### THE RECORDS
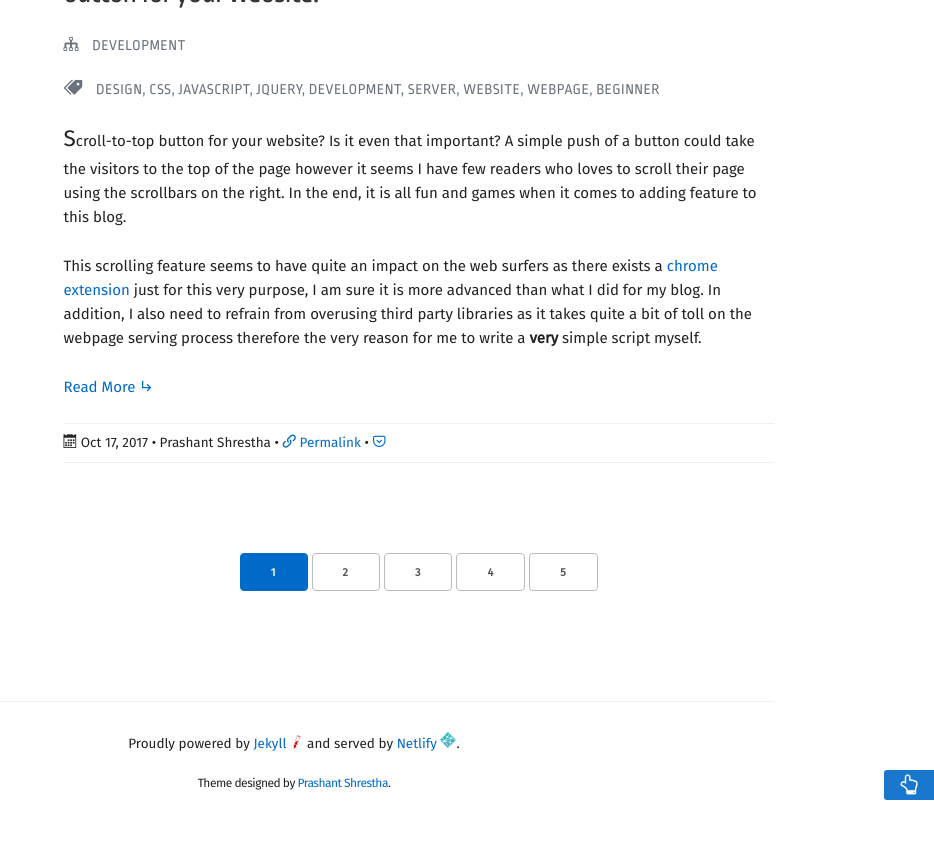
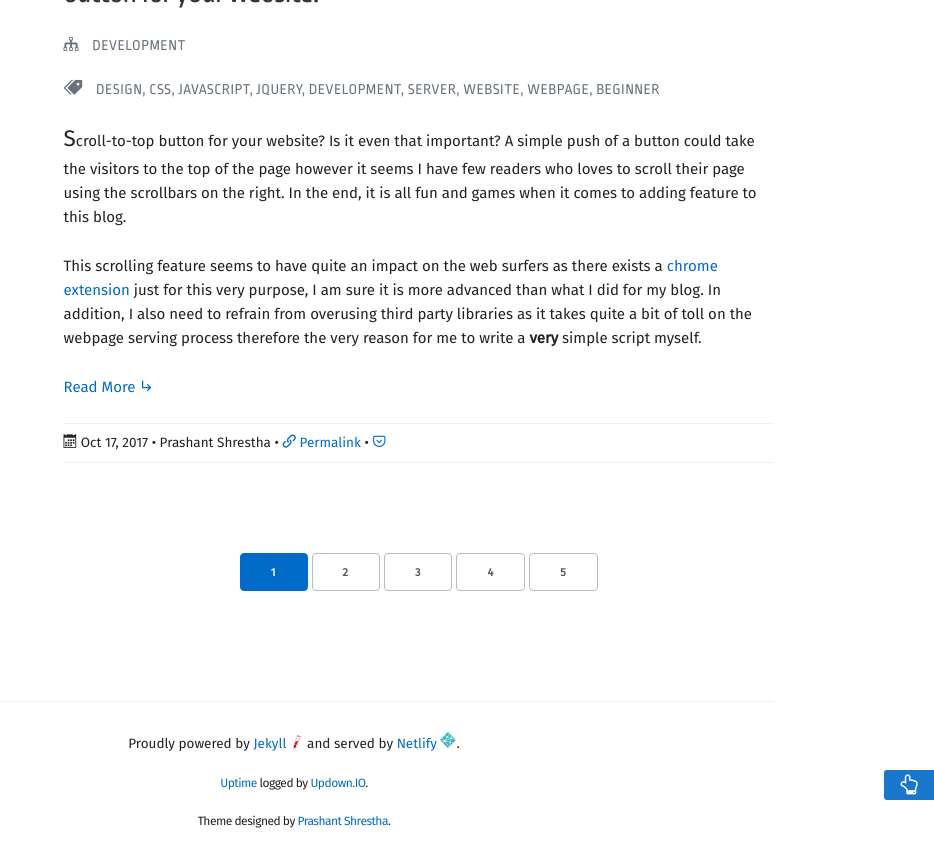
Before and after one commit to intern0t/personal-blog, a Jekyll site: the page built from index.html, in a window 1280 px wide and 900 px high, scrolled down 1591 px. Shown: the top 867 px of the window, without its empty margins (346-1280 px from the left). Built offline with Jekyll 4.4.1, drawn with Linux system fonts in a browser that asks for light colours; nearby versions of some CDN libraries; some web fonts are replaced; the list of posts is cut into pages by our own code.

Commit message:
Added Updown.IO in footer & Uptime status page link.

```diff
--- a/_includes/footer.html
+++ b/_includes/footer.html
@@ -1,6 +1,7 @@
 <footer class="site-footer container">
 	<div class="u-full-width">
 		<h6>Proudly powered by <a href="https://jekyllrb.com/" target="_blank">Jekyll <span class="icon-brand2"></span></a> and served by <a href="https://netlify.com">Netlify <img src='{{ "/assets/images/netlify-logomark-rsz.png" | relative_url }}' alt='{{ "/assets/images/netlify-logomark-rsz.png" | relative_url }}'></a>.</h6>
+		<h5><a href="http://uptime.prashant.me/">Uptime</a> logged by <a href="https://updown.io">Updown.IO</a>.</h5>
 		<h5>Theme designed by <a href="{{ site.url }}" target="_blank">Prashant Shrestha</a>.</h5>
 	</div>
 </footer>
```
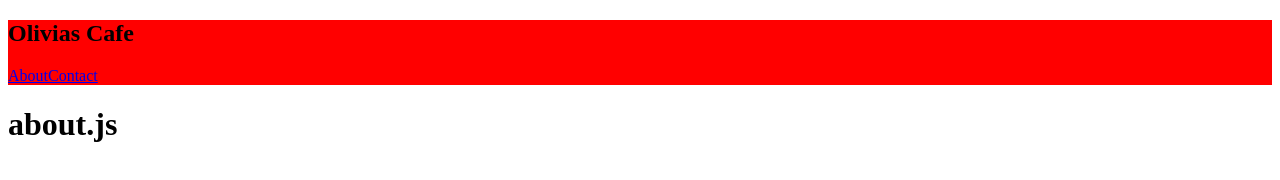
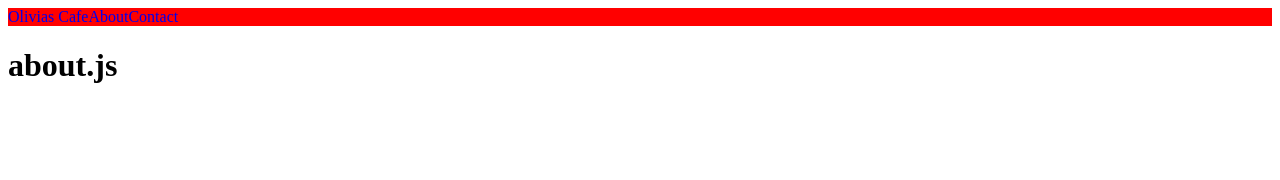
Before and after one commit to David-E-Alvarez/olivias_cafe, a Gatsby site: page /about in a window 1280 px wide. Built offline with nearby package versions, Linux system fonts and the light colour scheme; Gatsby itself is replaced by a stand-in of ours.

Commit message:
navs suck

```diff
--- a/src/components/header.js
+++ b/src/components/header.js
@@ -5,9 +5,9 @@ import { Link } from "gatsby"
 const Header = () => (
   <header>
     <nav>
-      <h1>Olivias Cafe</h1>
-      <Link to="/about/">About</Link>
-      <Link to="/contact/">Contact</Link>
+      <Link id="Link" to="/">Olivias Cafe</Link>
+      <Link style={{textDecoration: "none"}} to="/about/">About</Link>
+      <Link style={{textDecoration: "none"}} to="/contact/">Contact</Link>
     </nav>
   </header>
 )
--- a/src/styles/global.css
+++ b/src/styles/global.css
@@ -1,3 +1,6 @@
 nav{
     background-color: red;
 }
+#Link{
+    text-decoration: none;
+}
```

--

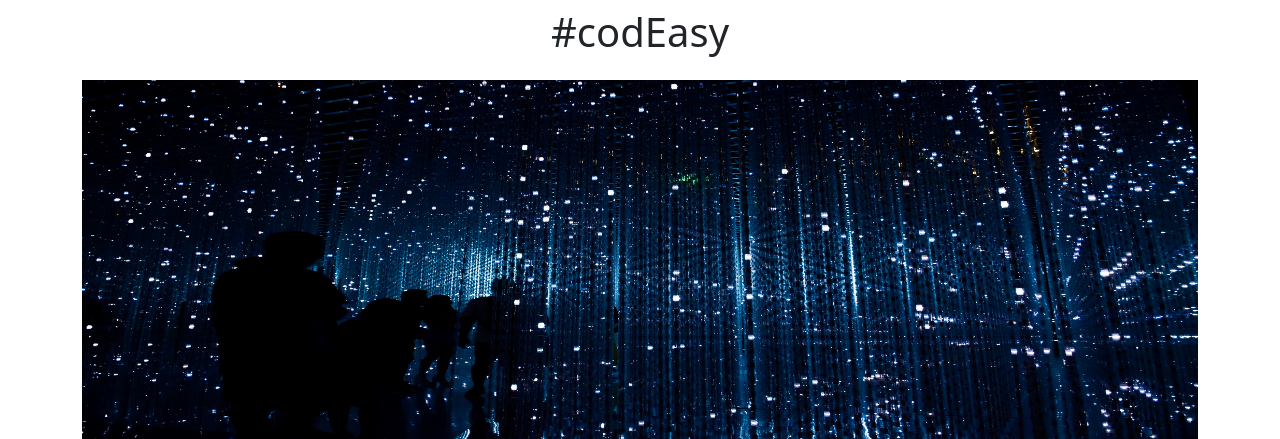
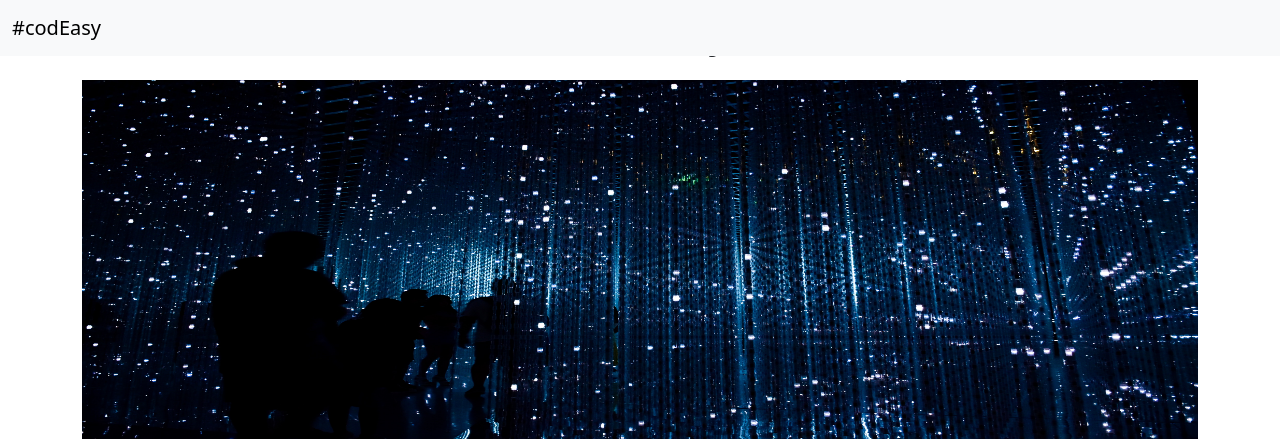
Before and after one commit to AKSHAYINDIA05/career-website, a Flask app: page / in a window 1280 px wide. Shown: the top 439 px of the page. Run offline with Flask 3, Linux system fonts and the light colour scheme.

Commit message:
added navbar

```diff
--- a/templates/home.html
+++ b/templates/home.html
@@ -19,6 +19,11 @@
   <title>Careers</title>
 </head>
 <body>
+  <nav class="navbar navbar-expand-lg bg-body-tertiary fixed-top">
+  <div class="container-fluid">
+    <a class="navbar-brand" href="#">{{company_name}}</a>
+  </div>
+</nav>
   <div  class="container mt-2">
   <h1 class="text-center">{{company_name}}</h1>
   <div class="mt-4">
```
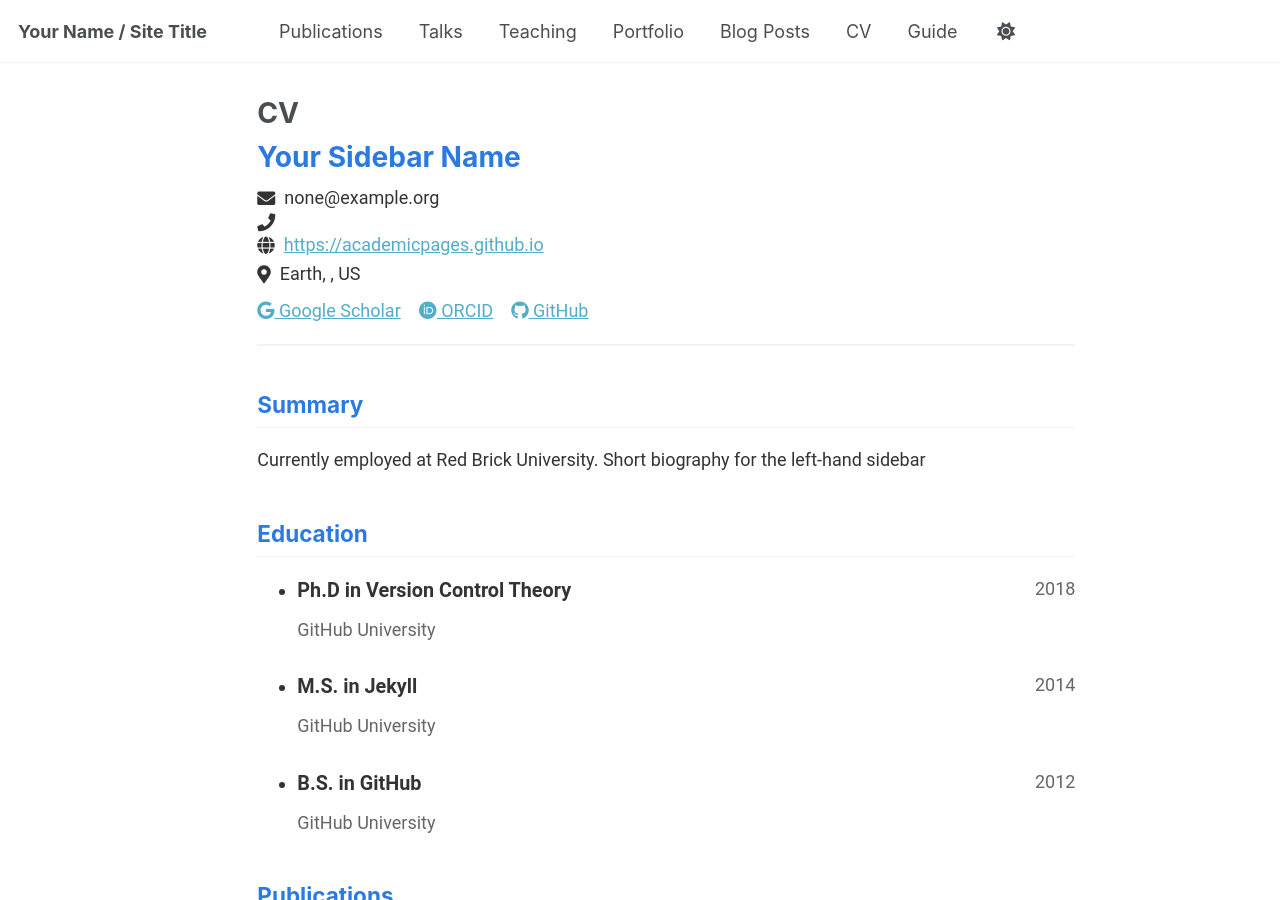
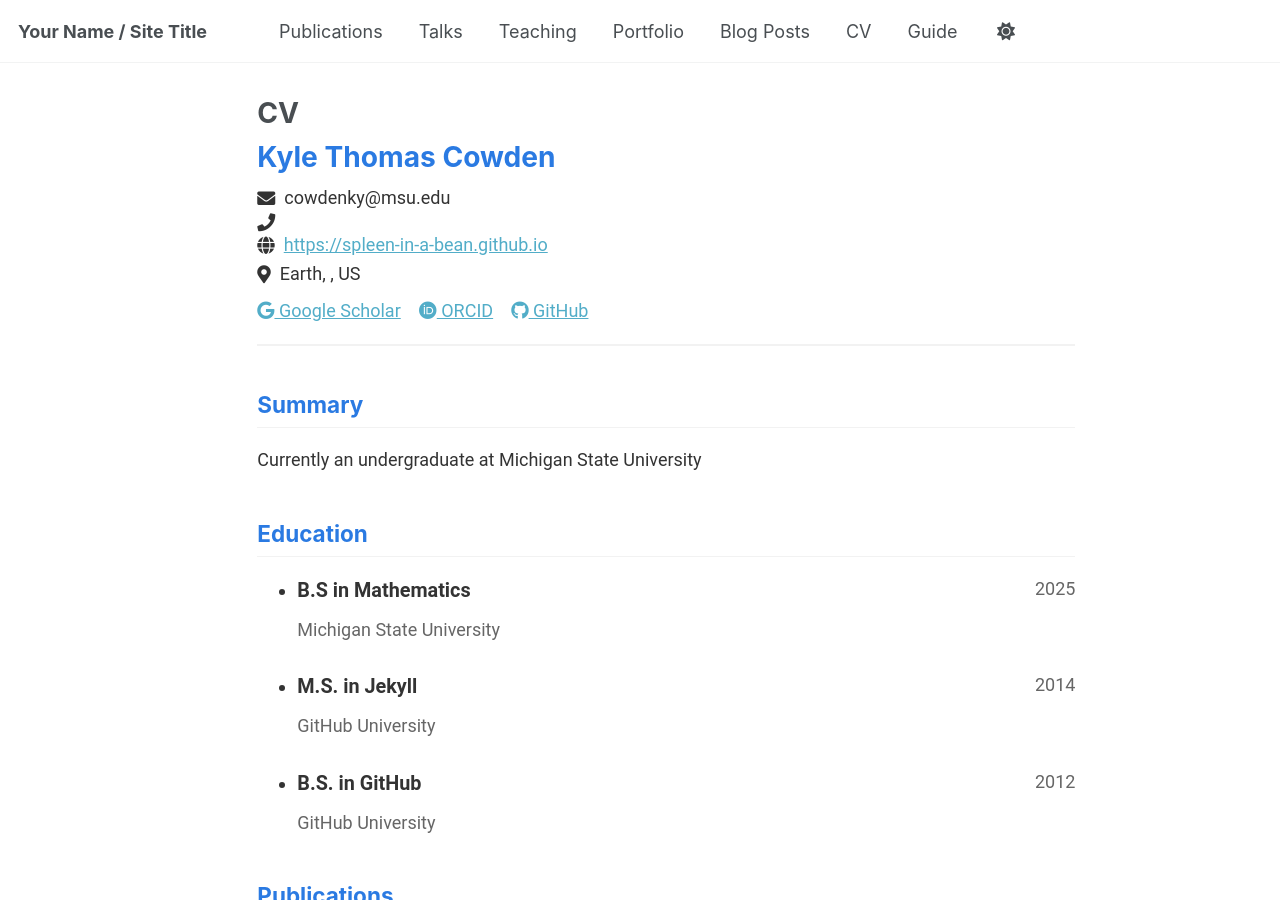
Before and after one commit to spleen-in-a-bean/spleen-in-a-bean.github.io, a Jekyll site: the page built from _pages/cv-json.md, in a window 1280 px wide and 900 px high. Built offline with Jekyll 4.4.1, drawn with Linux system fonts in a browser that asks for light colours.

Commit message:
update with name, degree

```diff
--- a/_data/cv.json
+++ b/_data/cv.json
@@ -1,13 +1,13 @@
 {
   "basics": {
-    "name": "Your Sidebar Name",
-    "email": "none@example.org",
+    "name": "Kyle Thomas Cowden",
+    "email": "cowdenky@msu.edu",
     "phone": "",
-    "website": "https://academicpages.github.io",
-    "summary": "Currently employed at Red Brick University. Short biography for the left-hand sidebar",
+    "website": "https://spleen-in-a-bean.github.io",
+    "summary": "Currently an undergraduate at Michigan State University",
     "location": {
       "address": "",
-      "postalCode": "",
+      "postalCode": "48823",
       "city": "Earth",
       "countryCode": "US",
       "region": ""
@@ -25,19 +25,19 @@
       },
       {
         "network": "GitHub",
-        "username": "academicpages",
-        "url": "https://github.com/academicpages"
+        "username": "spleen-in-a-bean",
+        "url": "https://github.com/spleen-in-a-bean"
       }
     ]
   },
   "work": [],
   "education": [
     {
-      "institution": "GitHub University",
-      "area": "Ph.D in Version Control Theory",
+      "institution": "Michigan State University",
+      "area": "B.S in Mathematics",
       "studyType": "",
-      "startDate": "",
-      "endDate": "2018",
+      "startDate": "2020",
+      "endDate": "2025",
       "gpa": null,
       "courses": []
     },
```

* * *

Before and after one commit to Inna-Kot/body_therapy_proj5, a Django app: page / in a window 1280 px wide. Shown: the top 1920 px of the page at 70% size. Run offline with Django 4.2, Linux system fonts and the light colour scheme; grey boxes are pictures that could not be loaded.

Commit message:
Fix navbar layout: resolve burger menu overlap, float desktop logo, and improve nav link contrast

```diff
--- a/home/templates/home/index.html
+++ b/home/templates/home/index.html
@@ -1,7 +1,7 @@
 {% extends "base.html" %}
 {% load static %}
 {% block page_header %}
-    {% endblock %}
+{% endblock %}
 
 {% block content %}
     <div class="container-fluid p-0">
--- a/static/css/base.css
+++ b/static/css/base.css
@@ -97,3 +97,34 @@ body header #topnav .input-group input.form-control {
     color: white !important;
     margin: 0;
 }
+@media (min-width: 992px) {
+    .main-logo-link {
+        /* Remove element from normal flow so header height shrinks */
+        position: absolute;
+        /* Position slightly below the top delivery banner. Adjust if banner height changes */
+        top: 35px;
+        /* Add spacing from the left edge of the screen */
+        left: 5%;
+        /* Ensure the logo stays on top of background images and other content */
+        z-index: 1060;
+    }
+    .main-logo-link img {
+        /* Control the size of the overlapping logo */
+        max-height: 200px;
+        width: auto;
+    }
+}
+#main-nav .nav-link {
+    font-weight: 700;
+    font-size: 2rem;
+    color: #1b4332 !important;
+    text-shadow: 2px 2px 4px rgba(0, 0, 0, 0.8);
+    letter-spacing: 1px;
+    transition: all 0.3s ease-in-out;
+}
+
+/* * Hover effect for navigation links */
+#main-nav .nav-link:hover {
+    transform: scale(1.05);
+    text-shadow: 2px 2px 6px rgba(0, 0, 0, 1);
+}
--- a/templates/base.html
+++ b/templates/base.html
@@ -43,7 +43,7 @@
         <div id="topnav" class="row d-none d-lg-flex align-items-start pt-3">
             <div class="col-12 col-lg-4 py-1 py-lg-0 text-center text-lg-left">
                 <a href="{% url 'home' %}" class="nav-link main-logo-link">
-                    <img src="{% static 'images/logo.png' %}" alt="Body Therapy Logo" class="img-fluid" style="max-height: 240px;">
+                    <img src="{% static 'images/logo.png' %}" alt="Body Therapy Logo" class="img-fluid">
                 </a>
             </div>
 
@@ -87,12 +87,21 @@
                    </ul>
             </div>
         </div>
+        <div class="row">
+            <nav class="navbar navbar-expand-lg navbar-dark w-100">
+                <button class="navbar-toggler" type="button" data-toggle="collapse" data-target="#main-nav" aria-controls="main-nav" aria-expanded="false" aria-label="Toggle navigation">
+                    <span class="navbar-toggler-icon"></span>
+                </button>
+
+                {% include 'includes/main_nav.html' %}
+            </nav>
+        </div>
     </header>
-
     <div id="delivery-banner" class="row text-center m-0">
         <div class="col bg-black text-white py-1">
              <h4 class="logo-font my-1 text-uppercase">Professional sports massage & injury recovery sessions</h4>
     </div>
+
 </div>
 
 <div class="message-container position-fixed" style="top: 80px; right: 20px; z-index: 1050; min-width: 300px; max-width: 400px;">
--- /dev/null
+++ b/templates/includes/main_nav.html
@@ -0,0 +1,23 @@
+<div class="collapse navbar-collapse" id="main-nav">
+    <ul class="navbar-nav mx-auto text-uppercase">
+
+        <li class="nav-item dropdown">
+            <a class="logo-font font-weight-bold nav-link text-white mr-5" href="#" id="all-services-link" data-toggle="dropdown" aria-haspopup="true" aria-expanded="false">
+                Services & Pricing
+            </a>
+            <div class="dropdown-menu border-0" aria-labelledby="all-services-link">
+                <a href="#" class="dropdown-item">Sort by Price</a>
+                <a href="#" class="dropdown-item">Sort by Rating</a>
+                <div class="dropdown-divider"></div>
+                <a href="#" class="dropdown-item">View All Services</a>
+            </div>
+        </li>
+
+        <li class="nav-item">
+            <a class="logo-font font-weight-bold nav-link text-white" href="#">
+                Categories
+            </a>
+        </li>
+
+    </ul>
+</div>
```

### WHAT IS REQUIRED
Which lines in the listing hold the word "with"? Copy them out.

### RESULT FOR THIS TASK
Before and after one commit to intern0t/personal-blog, a Jekyll site: the page built from index.html, in a window 1280 px wide and 900 px high, scrolled down 1591 px. Shown: the top 867 px of the window, without its empty margins (346-1280 px from the left). Built offline with Jekyll 4.4.1, drawn with Linux system fonts in a browser that asks for light colours; nearby versions of some CDN libraries; some web fonts are replaced; the list of posts is cut into pages by our own code.
Before and after one commit to David-E-Alvarez/olivias_cafe, a Gatsby site: page /about in a window 1280 px wide. Built offline with nearby package versions, Linux system fonts and the light colour scheme; Gatsby itself is replaced by a stand-in of ours.
Before and after one commit to AKSHAYINDIA05/career-website, a Flask app: page / in a window 1280 px wide. Shown: the top 439 px of the page. Run offline with Flask 3, Linux system fonts and the light colour scheme.
Before and after one commit to spleen-in-a-bean/spleen-in-a-bean.github.io, a Jekyll site: the page built from _pages/cv-json.md, in a window 1280 px wide and 900 px high. Built offline with Jekyll 4.4.1, drawn with Linux system fonts in a browser that asks for light colours.
update with name, degree
Before and after one commit to Inna-Kot/body_therapy_proj5, a Django app: page / in a window 1280 px wide. Shown: the top 1920 px of the page at 70% size. Run offline with Django 4.2, Linux system fonts and the light colour scheme; grey boxes are pictures that could not be loaded.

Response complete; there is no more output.